Below are the records; print them again exactly and omit the pictures.

[Records from a data collection]
....................
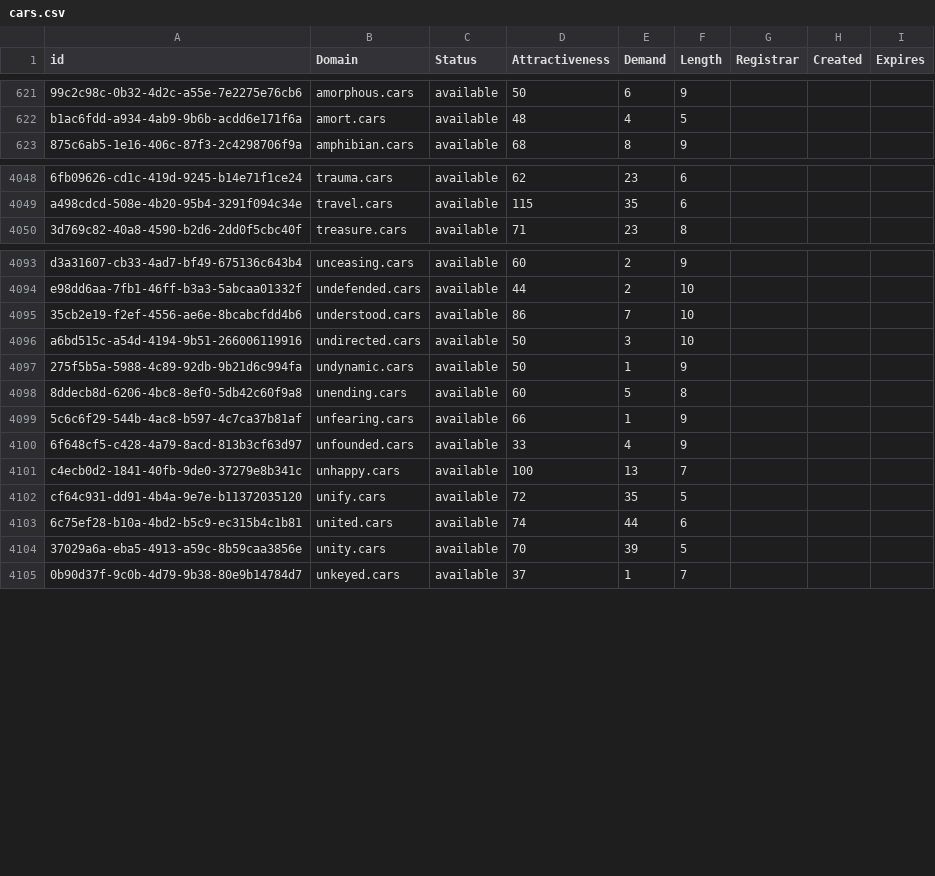
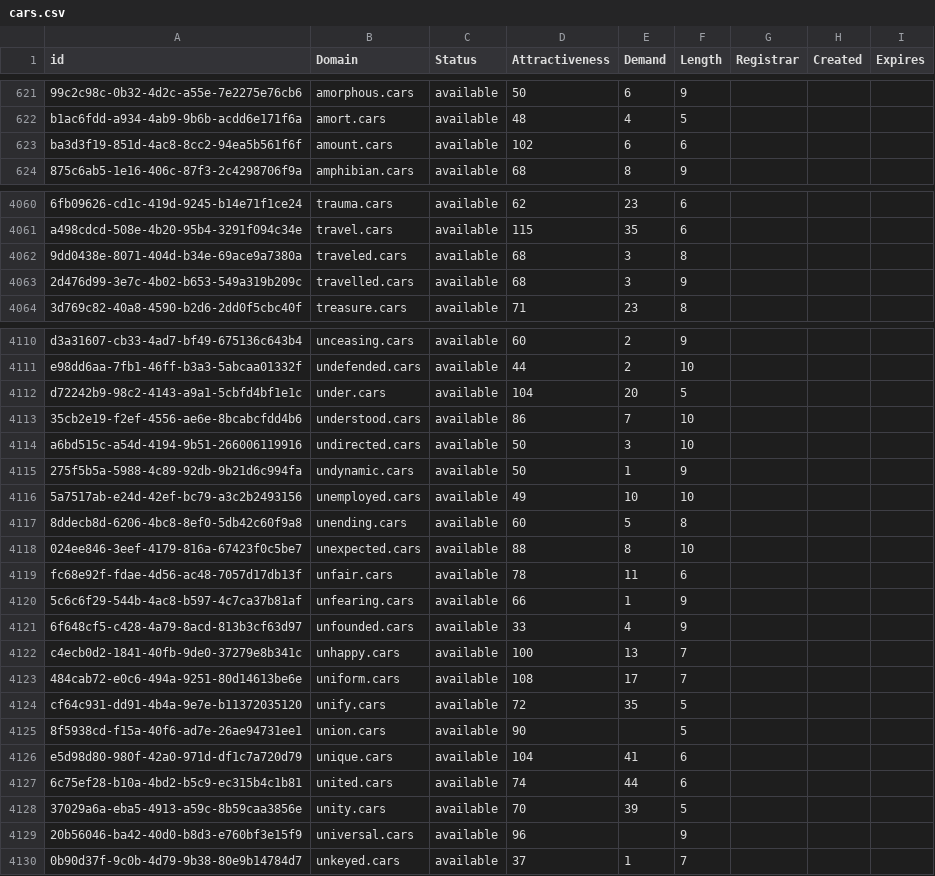
Before and after one commit to UniqueDomains/cars-oneword-domains, a CSV file: cars.csv, drawn as a sheet; only a part is shown, gaps mark what is left out; the diff covers the shown part only; the diff names each change by its address in the sheet, - before the commit and + after, or states it on an @@ line.

Commit message:
Domains update

```diff
--- a/cars.csv
+++ b/cars.csv
+row 623: ba3d3f19-851d-4ac8-8cc2-94ea5b561f6f | amount.cars | available | 102 | 6 | 6
+row 4062: 9dd0438e-8071-404d-b34e-69ace9a7380a | traveled.cars | available | 68 | 3 | 8
+row 4063: 2d476d99-3e7c-4b02-b653-549a319b209c | travelled.cars | available | 68 | 3 | 9
+row 4112: d72242b9-98c2-4143-a9a1-5cbfd4bf1e1c | under.cars | available | 104 | 20 | 5
+row 4116: 5a7517ab-e24d-42ef-bc79-a3c2b2493156 | unemployed.cars | available | 49 | 10 | 10
+row 4118: 024ee846-3eef-4179-816a-67423f0c5be7 | unexpected.cars | available | 88 | 8 | 10
+row 4119: fc68e92f-fdae-4d56-ac48-7057d17db13f | unfair.cars | available | 78 | 11 | 6
+row 4123: 484cab72-e0c6-494a-9251-80d14613be6e | uniform.cars | available | 108 | 17 | 7
+row 4125: 8f5938cd-f15a-40f6-ad7e-26ae94731ee1 | union.cars | available | 90 |  | 5
+row 4126: e5d98d80-980f-42a0-971d-df1c7a720d79 | unique.cars | available | 104 | 41 | 6
+row 4129: 20b56046-ba42-40d0-b8d3-e760bf3e15f9 | universal.cars | available | 96 |  | 9
```
Also changed, not shown: 14 added rows and 31 edited cells elsewhere in this file, 2 other files.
....................
▶ **TASK ANSWER**:
Before and after one commit to UniqueDomains/cars-oneword-domains, a CSV file: cars.csv, drawn as a sheet; only a part is shown, gaps mark what is left out; the diff covers the shown part only; the diff names each change by its address in the sheet, - before the commit and + after, or states it on an @@ line.

Commit message:
Domains update

```diff
--- a/cars.csv
+++ b/cars.csv
+row 623: ba3d3f19-851d-4ac8-8cc2-94ea5b561f6f | amount.cars | available | 102 | 6 | 6
+row 4062: 9dd0438e-8071-404d-b34e-69ace9a7380a | traveled.cars | available | 68 | 3 | 8
+row 4063: 2d476d99-3e7c-4b02-b653-549a319b209c | travelled.cars | available | 68 | 3 | 9
+row 4112: d72242b9-98c2-4143-a9a1-5cbfd4bf1e1c | under.cars | available | 104 | 20 | 5
+row 4116: 5a7517ab-e24d-42ef-bc79-a3c2b2493156 | unemployed.cars | available | 49 | 10 | 10
+row 4118: 024ee846-3eef-4179-816a-67423f0c5be7 | unexpected.cars | available | 88 | 8 | 10
+row 4119: fc68e92f-fdae-4d56-ac48-7057d17db13f | unfair.cars | available | 78 | 11 | 6
+row 4123: 484cab72-e0c6-494a-9251-80d14613be6e | uniform.cars | available | 108 | 17 | 7
+row 4125: 8f5938cd-f15a-40f6-ad7e-26ae94731ee1 | union.cars | available | 90 |  | 5
+row 4126: e5d98d80-980f-42a0-971d-df1c7a720d79 | unique.cars | available | 104 | 41 | 6
+row 4129: 20b56046-ba42-40d0-b8d3-e760bf3e15f9 | universal.cars | available | 96 |  | 9
```
Also changed, not shown: 14 added rows and 31 edited cells elsewhere in this file, 2 other files.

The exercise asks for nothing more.